Step 17 – Channels Light Masks, Advanced
The next step is a very advanced one. The highlights in the clouds are still hiding detail and we are going to use a very advanced method to bring them in control. This is like using shadows/highlights adjustment, but far more controlable and advanced. We are going to work directly in the channels tab now, located right next to the layers tab. Select the Channels tab.
Step 18 – Channels Light Masks, Advanced
Click on Load Channel as Selection, located in the bottom right. This selects all highlights of the image from 50% grey and lighter in a feathered way. The lighter, the more it is selected.
Step 19 – Channels Light Masks, Advanced
Now click the button right next to it, Load Selection as Channel. This creates a new channel named Alpha 1, that shows your image as a greyscale. Now press this button 3 more times and it will create 3 more channels, Alpha 2, Alpha 3 and Alpha 4.
Step 20 – Channels Light Masks, Advanced
With the selection still loaded, select Channel Alpha 2 and press Backspace once. Select Channel Alpha 3 and press Backspace twice then select Channel Alpha 4 and press Backspace 3 times. When you are done, your created Alpha channels should look like this, every next one a little bit lighter that the previous one.
Step 21 – Channels Light Masks, Advanced
We now want to open 4 Levels adjustments with each separate Alpha channel as it’s mask. First Select the Channel Alpha 1, click on Load Channel as Selection and then on the Layers Tab, open a Levels Adjustment named Levels 1. Repeat this for channel Alpha 2, to Levels 2 and so on, until you have 4 Levels Adjustments in your layers tab all masked accordingly to your 4 Alpha channels. When you are done, you may delete all the channels you have created but not the Layer 4 mask channel. Your Layers tab should look like this.
Step 22 – Channels Light Masks, Advanced
By only looking at the highlights of the image, in this case the clouds, I brought the adjustments of those layers to a point were the clouds would show all of their detail. The values given are:
Levels 1 – 90 Black, 0.72 Grey, 227 White
Levels 2 – 40 Black, 0.87 Grey, 255 White
Levels 3 – 12 Black, 0.96 Grey, 244 White
Levels 4 – 8 Black, 1.09 Grey, 255 White
This was achieved by were I felt the clouds to work best and I overdid it a little bit to show the vast difference of those adjustments in the clouds. Here is the picture after those adjustments. The result is that all the clouds are perfect, like in a drawing, but all ground highlights actually got ruined.
Step 23 – Mask Out the Channels Light Masks effect on Dark Areas
Click ctrl+alt+shift+E (PC) cmd+alt+shift+E (Mac) and merge all work done until now in a new layer. Create a mask for this new Layer and hide all level adjustments.
Step 24 – Channels Light Masks – Finished
By either using the Gradient all the Brush tool, dark the bottom area of the mask. I used a Gradient tool, since it won’t hurt having a little bit darker highlights in the middle. We only really needed to fix the orange ground areas.
Step 25 – Review
Nadaaa!

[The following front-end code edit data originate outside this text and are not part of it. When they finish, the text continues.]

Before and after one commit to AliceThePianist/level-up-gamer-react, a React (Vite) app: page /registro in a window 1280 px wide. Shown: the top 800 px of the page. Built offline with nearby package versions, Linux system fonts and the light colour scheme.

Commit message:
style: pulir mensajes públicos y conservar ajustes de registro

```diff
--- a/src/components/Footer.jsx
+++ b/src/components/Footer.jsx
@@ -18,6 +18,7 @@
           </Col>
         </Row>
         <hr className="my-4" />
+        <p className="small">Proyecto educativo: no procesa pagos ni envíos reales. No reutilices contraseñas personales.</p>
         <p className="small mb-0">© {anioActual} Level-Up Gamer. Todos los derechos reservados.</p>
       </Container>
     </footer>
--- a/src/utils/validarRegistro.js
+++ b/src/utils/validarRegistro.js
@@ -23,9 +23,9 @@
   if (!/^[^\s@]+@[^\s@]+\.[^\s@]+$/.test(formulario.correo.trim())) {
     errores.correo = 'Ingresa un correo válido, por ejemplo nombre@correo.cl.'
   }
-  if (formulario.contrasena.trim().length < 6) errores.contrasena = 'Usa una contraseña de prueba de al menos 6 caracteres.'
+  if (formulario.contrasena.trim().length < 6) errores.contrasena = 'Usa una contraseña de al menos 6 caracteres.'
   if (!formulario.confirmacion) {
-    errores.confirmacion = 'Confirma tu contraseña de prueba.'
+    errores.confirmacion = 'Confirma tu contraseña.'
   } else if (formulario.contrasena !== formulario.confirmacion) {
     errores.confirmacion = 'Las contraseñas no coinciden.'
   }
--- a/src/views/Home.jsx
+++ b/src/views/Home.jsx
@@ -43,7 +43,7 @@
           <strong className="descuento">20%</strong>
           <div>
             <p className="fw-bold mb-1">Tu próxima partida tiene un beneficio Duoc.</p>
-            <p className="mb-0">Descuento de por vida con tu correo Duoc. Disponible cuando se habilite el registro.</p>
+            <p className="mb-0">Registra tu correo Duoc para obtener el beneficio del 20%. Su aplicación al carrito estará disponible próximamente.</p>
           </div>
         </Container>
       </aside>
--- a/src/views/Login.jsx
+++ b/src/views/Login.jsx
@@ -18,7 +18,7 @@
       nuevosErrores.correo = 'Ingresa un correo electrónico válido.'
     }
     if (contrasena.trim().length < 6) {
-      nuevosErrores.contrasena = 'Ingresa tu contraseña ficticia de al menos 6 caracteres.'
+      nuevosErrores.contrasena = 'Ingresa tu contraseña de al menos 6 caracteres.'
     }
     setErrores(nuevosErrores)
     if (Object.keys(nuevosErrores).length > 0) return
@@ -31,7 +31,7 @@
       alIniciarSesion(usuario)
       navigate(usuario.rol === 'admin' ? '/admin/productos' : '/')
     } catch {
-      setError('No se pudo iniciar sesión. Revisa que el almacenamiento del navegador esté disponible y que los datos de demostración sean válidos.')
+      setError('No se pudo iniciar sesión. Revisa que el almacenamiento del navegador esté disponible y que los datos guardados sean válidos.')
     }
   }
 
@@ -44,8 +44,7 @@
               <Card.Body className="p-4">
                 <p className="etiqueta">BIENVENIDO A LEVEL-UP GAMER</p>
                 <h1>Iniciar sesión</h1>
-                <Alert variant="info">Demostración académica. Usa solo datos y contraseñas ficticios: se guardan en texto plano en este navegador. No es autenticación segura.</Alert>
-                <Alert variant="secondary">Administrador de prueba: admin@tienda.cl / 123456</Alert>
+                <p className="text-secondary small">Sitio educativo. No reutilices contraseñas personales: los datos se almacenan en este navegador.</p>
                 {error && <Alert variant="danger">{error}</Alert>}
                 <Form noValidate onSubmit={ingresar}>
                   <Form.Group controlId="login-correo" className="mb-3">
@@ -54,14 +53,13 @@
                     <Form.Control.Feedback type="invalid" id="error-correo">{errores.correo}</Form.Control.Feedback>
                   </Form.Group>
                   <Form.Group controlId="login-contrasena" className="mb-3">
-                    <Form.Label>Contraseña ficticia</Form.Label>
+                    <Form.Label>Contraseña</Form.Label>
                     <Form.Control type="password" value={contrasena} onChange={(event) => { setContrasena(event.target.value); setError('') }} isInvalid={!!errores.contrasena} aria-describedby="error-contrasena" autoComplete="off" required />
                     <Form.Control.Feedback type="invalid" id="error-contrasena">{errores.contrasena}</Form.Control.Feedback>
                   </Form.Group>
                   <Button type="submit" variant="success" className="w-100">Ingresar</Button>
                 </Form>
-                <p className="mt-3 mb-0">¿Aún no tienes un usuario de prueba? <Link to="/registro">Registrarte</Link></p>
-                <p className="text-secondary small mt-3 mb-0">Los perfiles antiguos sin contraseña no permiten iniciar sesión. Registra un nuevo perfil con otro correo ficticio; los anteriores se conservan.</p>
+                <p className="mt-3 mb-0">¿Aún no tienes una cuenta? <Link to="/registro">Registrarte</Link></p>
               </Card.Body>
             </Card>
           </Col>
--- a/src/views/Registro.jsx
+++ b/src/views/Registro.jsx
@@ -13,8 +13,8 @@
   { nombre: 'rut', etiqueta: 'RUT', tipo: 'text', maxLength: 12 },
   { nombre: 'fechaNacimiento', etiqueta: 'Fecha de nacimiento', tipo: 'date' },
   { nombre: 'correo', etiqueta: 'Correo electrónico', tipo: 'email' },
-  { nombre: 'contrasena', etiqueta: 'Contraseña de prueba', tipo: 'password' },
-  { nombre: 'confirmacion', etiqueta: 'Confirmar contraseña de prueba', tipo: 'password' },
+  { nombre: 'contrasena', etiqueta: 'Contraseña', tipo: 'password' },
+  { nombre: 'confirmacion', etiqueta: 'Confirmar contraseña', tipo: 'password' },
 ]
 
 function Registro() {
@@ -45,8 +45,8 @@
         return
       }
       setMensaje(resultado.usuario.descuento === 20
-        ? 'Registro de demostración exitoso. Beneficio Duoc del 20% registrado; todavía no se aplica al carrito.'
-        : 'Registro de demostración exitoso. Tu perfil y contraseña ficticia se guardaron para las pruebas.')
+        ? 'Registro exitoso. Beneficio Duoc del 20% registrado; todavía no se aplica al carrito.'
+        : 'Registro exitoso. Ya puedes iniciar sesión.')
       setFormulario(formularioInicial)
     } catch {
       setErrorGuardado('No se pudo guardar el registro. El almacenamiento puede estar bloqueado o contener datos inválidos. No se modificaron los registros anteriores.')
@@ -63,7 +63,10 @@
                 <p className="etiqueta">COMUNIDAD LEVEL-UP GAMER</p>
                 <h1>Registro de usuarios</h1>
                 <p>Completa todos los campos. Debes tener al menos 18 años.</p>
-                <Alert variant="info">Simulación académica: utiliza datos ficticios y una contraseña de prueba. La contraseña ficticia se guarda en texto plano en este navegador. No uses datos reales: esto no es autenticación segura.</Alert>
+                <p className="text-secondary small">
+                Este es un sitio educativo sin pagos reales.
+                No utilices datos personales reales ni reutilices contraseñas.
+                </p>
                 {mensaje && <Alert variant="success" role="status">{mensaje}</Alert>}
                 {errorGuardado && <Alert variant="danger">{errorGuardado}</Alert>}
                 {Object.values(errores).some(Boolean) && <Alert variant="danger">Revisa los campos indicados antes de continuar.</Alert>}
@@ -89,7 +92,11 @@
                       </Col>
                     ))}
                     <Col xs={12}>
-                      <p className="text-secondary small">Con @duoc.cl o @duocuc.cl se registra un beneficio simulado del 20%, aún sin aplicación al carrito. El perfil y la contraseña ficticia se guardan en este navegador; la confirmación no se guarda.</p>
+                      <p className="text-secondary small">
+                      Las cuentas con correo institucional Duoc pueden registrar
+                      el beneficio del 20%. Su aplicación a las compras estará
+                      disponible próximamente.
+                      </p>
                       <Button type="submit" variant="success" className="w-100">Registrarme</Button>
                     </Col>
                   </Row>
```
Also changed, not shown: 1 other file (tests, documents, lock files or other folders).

No we are not done yet. But let’s review all the steps done until now. We obviousely have a version of the image that looks much more alive, kept most the pro’s of an HDR treatement but none of the cons. The last image is a would be hdr treatment of the original.